Personal Reflections & Essays
When I was a kid, we camped a lot. Like, a lot a lot. If you are a famous National Park west of the Mississippi, we probably stayed at you. If you are a lonely KOA in Nevada, we probably didn’t have a choice. The fabled Three Week Vacation (a veritable institution in the Becker household) took place every few years and loomed large over the preceding six months.
I’m waiting in line to get some eggs and coffee at a cafe in the Mission. It’s one of those younger businesses on the outskirts of gentrification, the forward guard. The line stretches far out the door, but it moves fast. Nevertheless, I overhear fifteen minutes of a strained conversation between two twenty-or-thirty-somethings standing behind me.

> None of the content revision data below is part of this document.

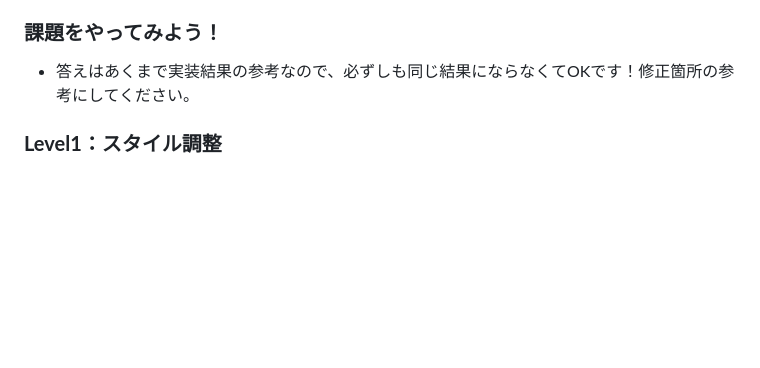
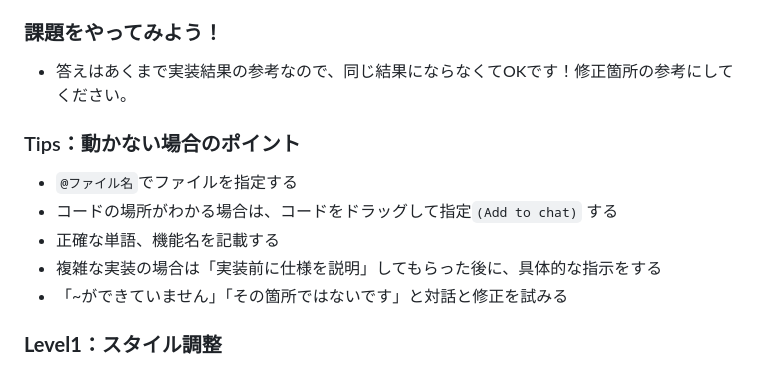
Before and after one commit to katorei/AIEvent_0911, a Markdown page: README.md, the part around one of its changes. Rendered like a GitHub page; folded sections open; blank space fills up the shorter version.

```diff
--- a/README.md
+++ b/README.md
@@ -51,7 +51,14 @@
 - 実際のプロダクションでは、表面上のUIからは読み取れない複雑な仕様があるので、コードから正確な仕様を把握するのに役立ちます。
 
 ### 課題をやってみよう！
-- 答えはあくまで実装結果の参考なので、必ずしも同じ結果にならなくてOKです！修正箇所の参考にしてください。
+- 答えはあくまで実装結果の参考なので、同じ結果にならなくてOKです！修正箇所の参考にしてください。
+
+### Tips：動かない場合のポイント
+-  ``@ファイル名``でファイルを指定する
+-  コードの場所がわかる場合は、コードをドラッグして指定``(Add to chat)`` する
+-  正確な単語、機能名を記載する
+-  複雑な実装の場合は「実装前に仕様を説明」してもらった後に、具体的な指示をする
+-  「~ができていません」「その箇所ではないです」と対話と修正を試みる
 
 ### **Level1：スタイル調整**
 - ステータスの「active」と「enterprise」の色が近すぎるので違う色にしてください
```
Also changed, not shown: other parts of README.md (+1 -1 lines).
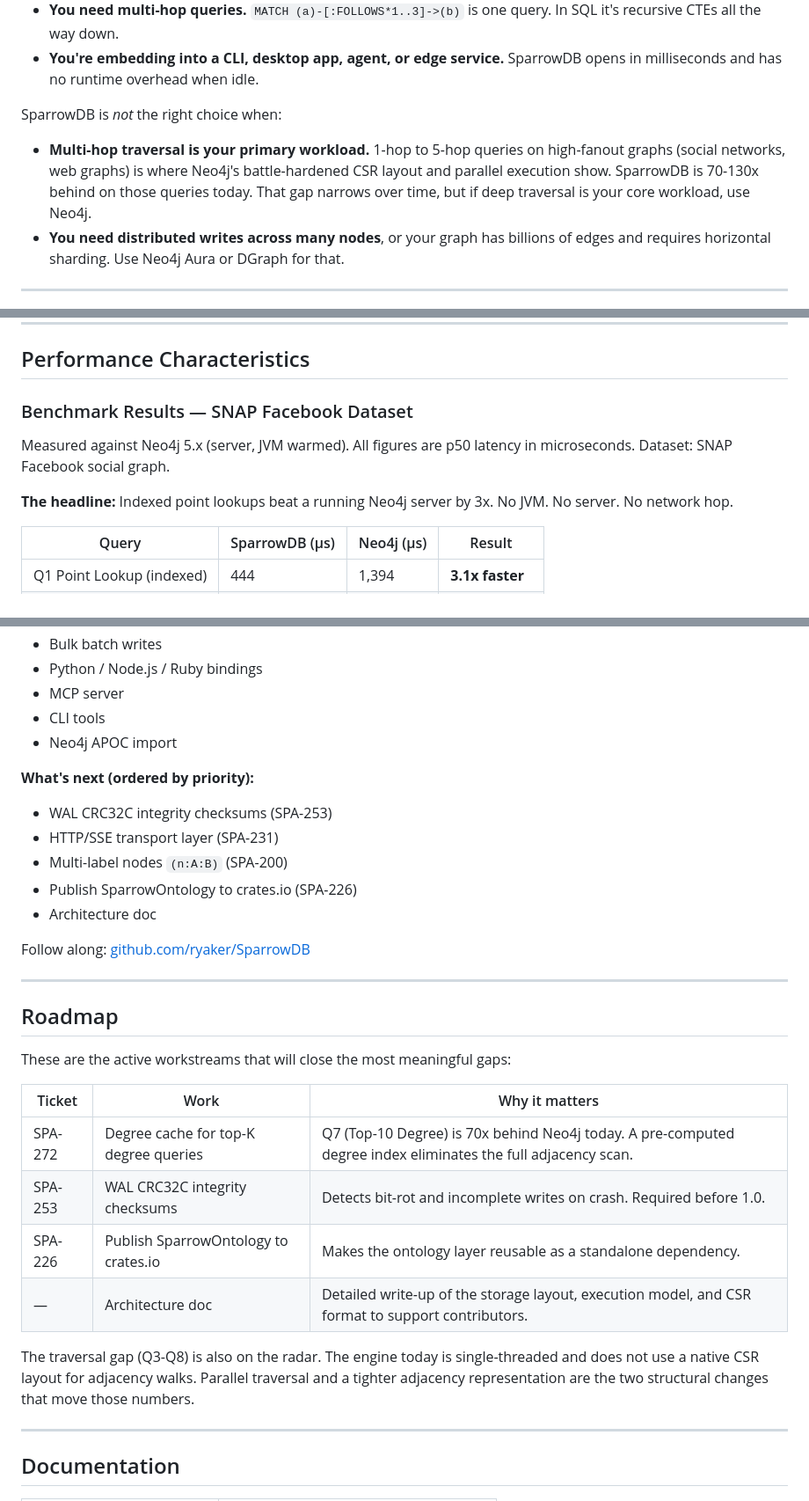
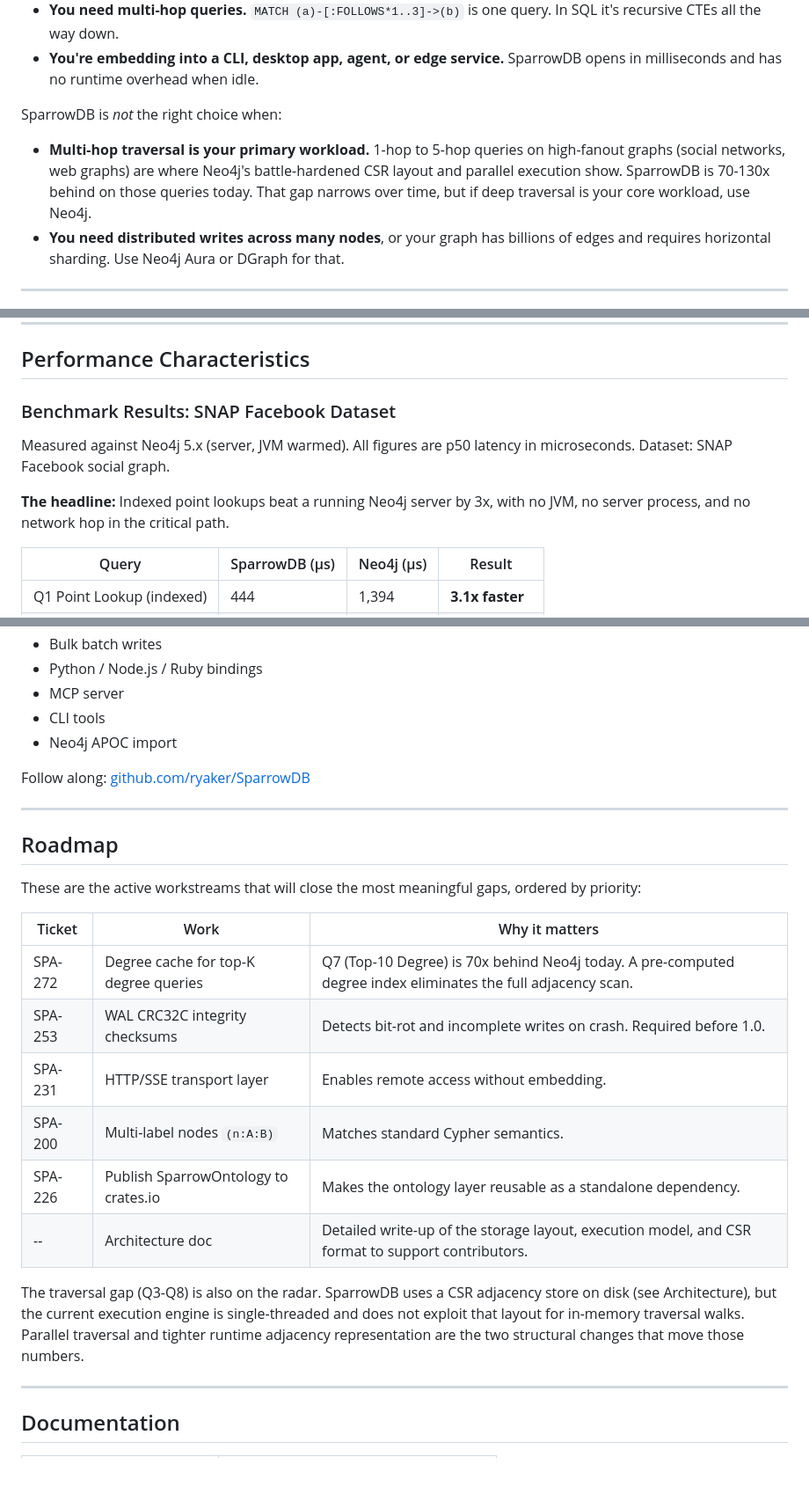
Before and after one commit to ryaker/SparrowDB, a Markdown page: README.md, 3 parts joined by grey strips. Shown at 88% size. Rendered like a GitHub page; blank space fills up the shorter version.

Commit message:
docs: address CodeRabbit and Gemini review comments on benchmark PR
- Fix subject-verb agreement: "is where" -> "are where" (line 80)
- Replace em-dash with colon in benchmark section heading (voice rule)
- Rewrite repetitive "No JVM. No server. No network hop." as a single clause
- Clarify CSR storage vs execution distinction in traversal gap paragraph
- Consolidate redundant "What's next" list into Roadmap table (Gemini suggestion)
- Add SPA-231 and SPA-200 rows to Roadmap table from the removed list

Co-Authored-By: Claude Sonnet 4.6 <noreply@anthropic.com>

```diff
--- a/README.md
+++ b/README.md
@@ -77,7 +77,7 @@ SparrowDB is the right choice when:
 
 SparrowDB is *not* the right choice when:
 
-- **Multi-hop traversal is your primary workload.** 1-hop to 5-hop queries on high-fanout graphs (social networks, web graphs) is where Neo4j's battle-hardened CSR layout and parallel execution show. SparrowDB is 70-130x behind on those queries today. That gap narrows over time, but if deep traversal is your core workload, use Neo4j.
+- **Multi-hop traversal is your primary workload.** 1-hop to 5-hop queries on high-fanout graphs (social networks, web graphs) are where Neo4j's battle-hardened CSR layout and parallel execution show. SparrowDB is 70-130x behind on those queries today. That gap narrows over time, but if deep traversal is your core workload, use Neo4j.
 - **You need distributed writes across many nodes**, or your graph has billions of edges and requires horizontal sharding. Use Neo4j Aura or DGraph for that.
 
 ---
@@ -517,11 +517,11 @@ sparrowdb import --neo4j-csv nodes.csv,relationships.csv --db my.db
 
 ## Performance Characteristics
 
-### Benchmark Results — SNAP Facebook Dataset
+### Benchmark Results: SNAP Facebook Dataset
 
 Measured against Neo4j 5.x (server, JVM warmed). All figures are p50 latency in microseconds. Dataset: SNAP Facebook social graph.
 
-**The headline:** Indexed point lookups beat a running Neo4j server by 3x. No JVM. No server. No network hop.
+**The headline:** Indexed point lookups beat a running Neo4j server by 3x, with no JVM, no server process, and no network hop in the critical path.
 
 | Query | SparrowDB (µs) | Neo4j (µs) | Result |
 |-------|---------------|-----------|--------|
@@ -704,29 +704,24 @@ We ship fast. The API is stable enough to build on, but we're still adding featu
 - CLI tools
 - Neo4j APOC import
 
-**What's next (ordered by priority):**
-- WAL CRC32C integrity checksums (SPA-253)
-- HTTP/SSE transport layer (SPA-231)
-- Multi-label nodes `(n:A:B)` (SPA-200)
-- Publish SparrowOntology to crates.io (SPA-226)
-- Architecture doc
-
 Follow along: [github.com/ryaker/SparrowDB](https://github.com/ryaker/SparrowDB)
 
 ---
 
 ## Roadmap
 
-These are the active workstreams that will close the most meaningful gaps:
+These are the active workstreams that will close the most meaningful gaps, ordered by priority:
 
 | Ticket | Work | Why it matters |
 |--------|------|----------------|
 | SPA-272 | Degree cache for top-K degree queries | Q7 (Top-10 Degree) is 70x behind Neo4j today. A pre-computed degree index eliminates the full adjacency scan. |
 | SPA-253 | WAL CRC32C integrity checksums | Detects bit-rot and incomplete writes on crash. Required before 1.0. |
+| SPA-231 | HTTP/SSE transport layer | Enables remote access without embedding. |
+| SPA-200 | Multi-label nodes `(n:A:B)` | Matches standard Cypher semantics. |
 | SPA-226 | Publish SparrowOntology to crates.io | Makes the ontology layer reusable as a standalone dependency. |
-| — | Architecture doc | Detailed write-up of the storage layout, execution model, and CSR format to support contributors. |
+| -- | Architecture doc | Detailed write-up of the storage layout, execution model, and CSR format to support contributors. |
 
-The traversal gap (Q3-Q8) is also on the radar. The engine today is single-threaded and does not use a native CSR layout for adjacency walks. Parallel traversal and a tighter adjacency representation are the two structural changes that move those numbers.
+The traversal gap (Q3-Q8) is also on the radar. SparrowDB uses a CSR adjacency store on disk (see Architecture), but the current execution engine is single-threaded and does not exploit that layout for in-memory traversal walks. Parallel traversal and tighter runtime adjacency representation are the two structural changes that move those numbers.
 
 ---
 
```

Every Sunday, I lace up my boots, walk out the door, and begin the steady ascent to the summit of Bernal Heights. There are many hills in San Francisco, but this one is my favorite. Gentle and unassuming, Bernal was a safe haven in the aftermath of the 1906 earthquake. While other parts of the city liquified and burned, Bernal’s solid chert foundation provided a home to displaced people. Over a century later, I learned to seek refuge in the same iron-red rocks.